Greed may be part of what drives a healthy capitalistic economy - but is greed always good?
In the movie, “Wall Street,” Michael Douglas’ character - Gordon Gekko - delivered a memorable soliloquy on greed and the economy. Here is part of that moment in the movie when Gekko was addressing stockholders:
But is greed always good?
New York Governor Andrew Cuomo again expressed deep frustration over the sudden jump in the price of ventilators and PPE items. Governor Cuomo explained that the desperate need for ventilators throughout the country has caused to cost to skyrocket. During one news conference, Governor Cuomo said that ventilators cost about $25,000 each - but when the coronavirus pandemic was spreading, the cost went up to $45,000. Perhaps those specific numbers are off - but reports of face masks costing under $1 each to now $5 to $7 each further reveals that good old-fashioned capitalistic greed is a challenge to the cost of saving lives.
I am part of America’s capitalistic economy; and, therefore, I strongly defend it and the role the greed plays. But during a national emergency in which every city and every state are frantically trying to find the resources and the money to obtain items vital to saving American lives - should the manufacturers of necessary medical equipment and PPE items be jacking up the prices? Governor Cuomo also discussed the problem with FEMA bidding against states to acquire vital equipment.
We - all Americans - are going through this coronavirus crisis together. We need each other to stay at home, to respect social distancing and to help each other. Applying greed - no matter how innately linked it is to capitalism - is wrong and should be condemned.

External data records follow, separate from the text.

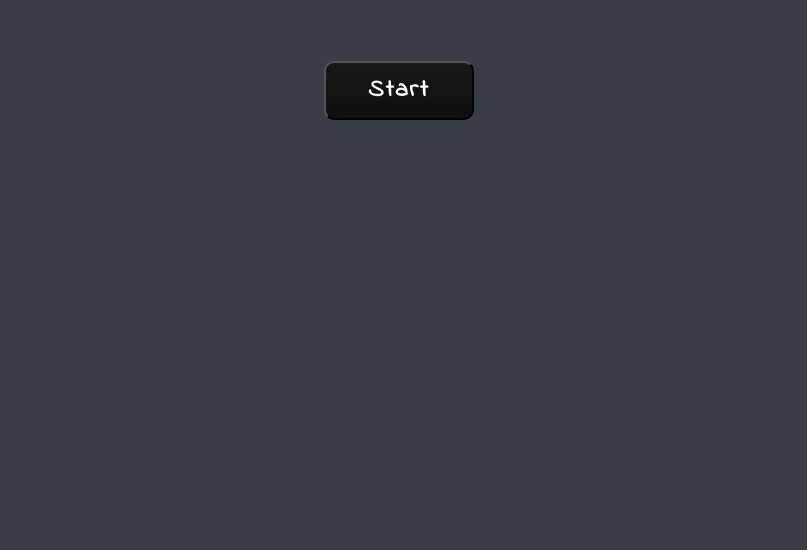
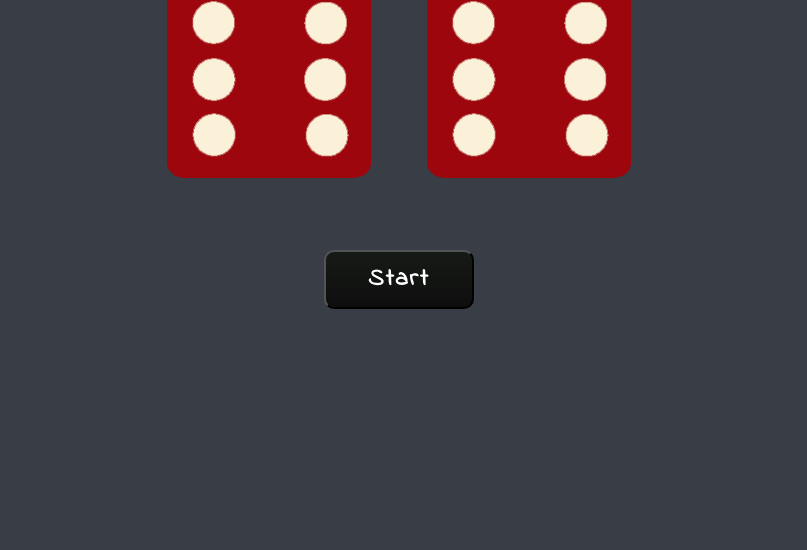
Before and after one commit to mohamed-aadhil/The-Dicee-Challenge, a plain HTML site: page index.html in a window 1280 px wide. Shown: the part 250-800 px from the top of the page, without its empty margins (241-1048 px from the left). Drawn offline with Linux system fonts and the light colour scheme; the site is published under a folder, as on GitHub Pages, so addresses that start at the root find nothing.

Commit message:
Edited path of the image in the src (source) attribute

```diff
--- a/index.html
+++ b/index.html
@@ -15,12 +15,12 @@
 
       <div class="dice">
         <p>Player 1</p>
-        <img class="img1" src="/images/dice6.png">
+        <img class="img1" src="The-dicee-challenge/images/dice6.png">
       </div>
 
       <div class="dice">
         <p>Player 2</p>
-        <img class="img2" src="/images/dice6.png">
+        <img class="img2" src="The-dicee-challenge/images/dice6.png">
       </div>
 
     </div>
```
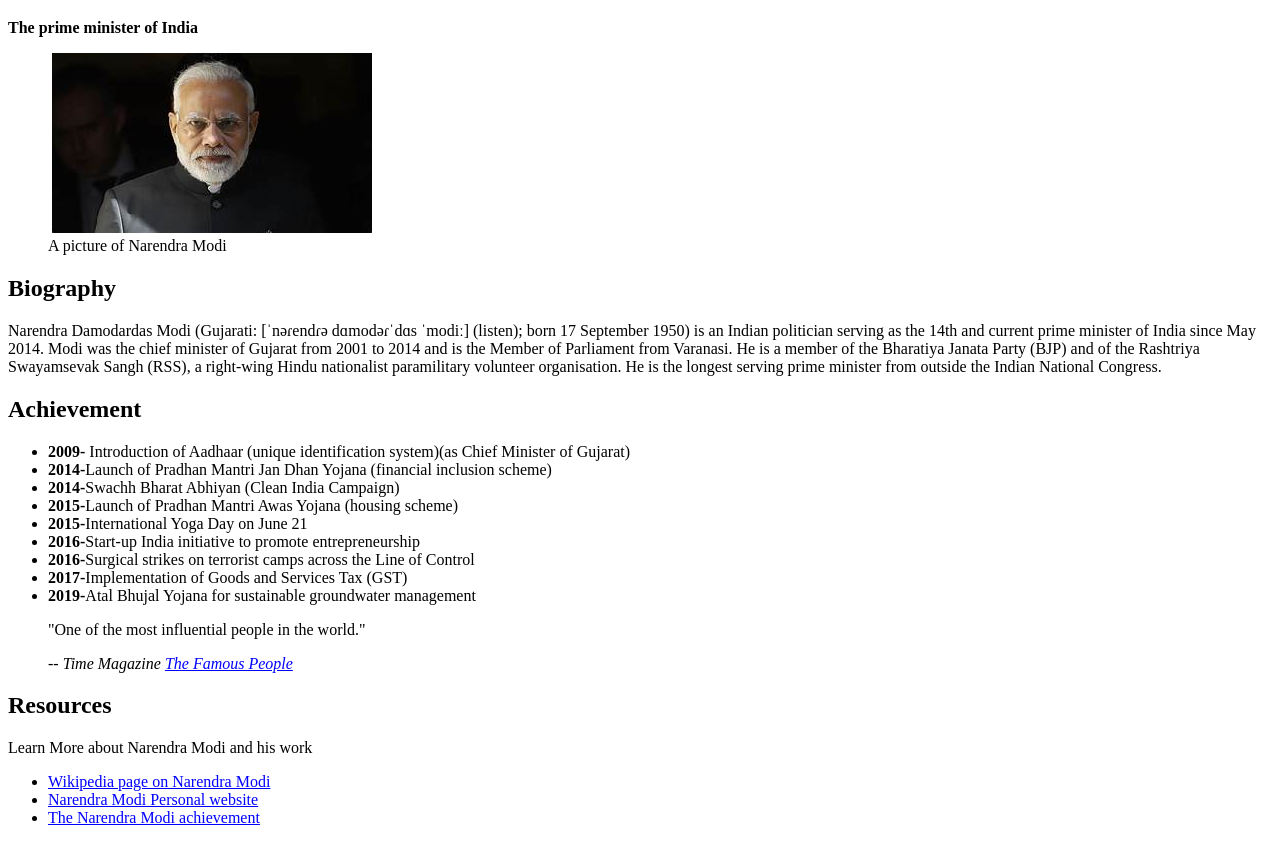
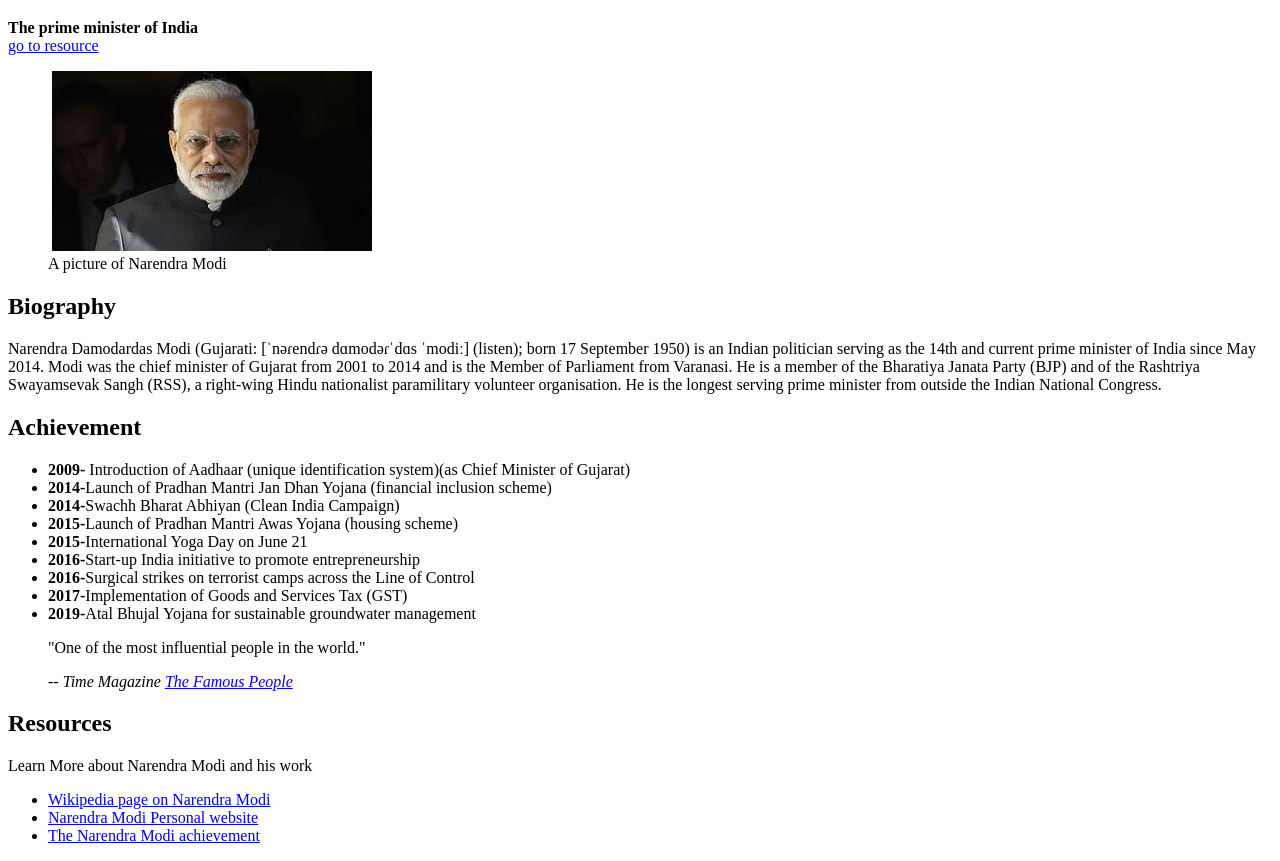
Before and after one commit to nit-bikash/web-devlopment, a plain HTML site: page P1_Attribute/modi.html in a window 1280 px wide. Shown: the part 61-922 px from the top of the page. Drawn offline with Linux system fonts and the light colour scheme.

Commit message:
adding section

```diff
--- a/P1_Attribute/modi.html
+++ b/P1_Attribute/modi.html
@@ -15,13 +15,19 @@
         a{
             color: blue;
         }
+        html{
+            scroll-behavior: smooth;
+        }
 
     </style>
     <link rel="icon" type="image" href="modi.jpeg">
 </head>
 <body>
+    <header>
         <h1>Narendra Modi</h1>
         <b>The prime minister of India</b><br>
+    </header>
+    <a href="#res">go to resource</a>
     <figure>
         <img  src="modi2.jpeg" alt="Narendra_Modi"  >
     <figcaption>A picture of Narendra Modi</figcaption>
@@ -36,6 +42,7 @@
           paramilitary volunteer organisation. He is the longest serving prime minister from outside the Indian National Congress.
     </p>
 
+    <section>
         <h2>Achievement</h2>
     <ul>
         <li><b>2009-</b> Introduction of Aadhaar (unique identification system)(as Chief Minister of Gujarat)</li>
@@ -56,13 +63,18 @@
              <a href="https://www.thecodehelp.in">The Famous People</a>
          </cite>
         </blockquote>
-    <h2>Resources</h2>
+    </section>
+
+
+    <section>
+        <h2 id="res">Resources</h2>
         <p>Learn More about Narendra Modi and his work</p>
-    <ul id="resource" >
+        <ul  id="resource" >
              <li><a href="https://en.wikipedia.org/wiki/Narendra_Modi">Wikipedia page on Narendra Modi</a></li>
              <li><a href="https://en.wikipedia.org/wiki/Narendra_Modi">Narendra Modi Personal website</a></li>
              <li><a href="https://en.wikipedia.org/wiki/Narendra_Modi">The Narendra Modi achievement</a></li>
         </ul>
+    </section>
 
 
 
```
Lines whose indentation alone changed are shown as unchanged.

Price gouging is illegal, and dramatically raising the prices for essential equipment and PPE items seems like a form of price gouging.
The companies that manufacture the necessary weapons to fight COVID-19 are among those companies that are fortunate enough to still be conducting business, and many of their employees are fortunate enough to have jobs during this crisis.
Is it too much to ask that we all - even the companies that can benefit from the supply and demand equation of our economy - work and fight this war as Americans first with the patriotic goal of delivering the vital equipment and items needed to save lives - rather than using the reality of dying Americans as a way to squeeze more profits out of deals?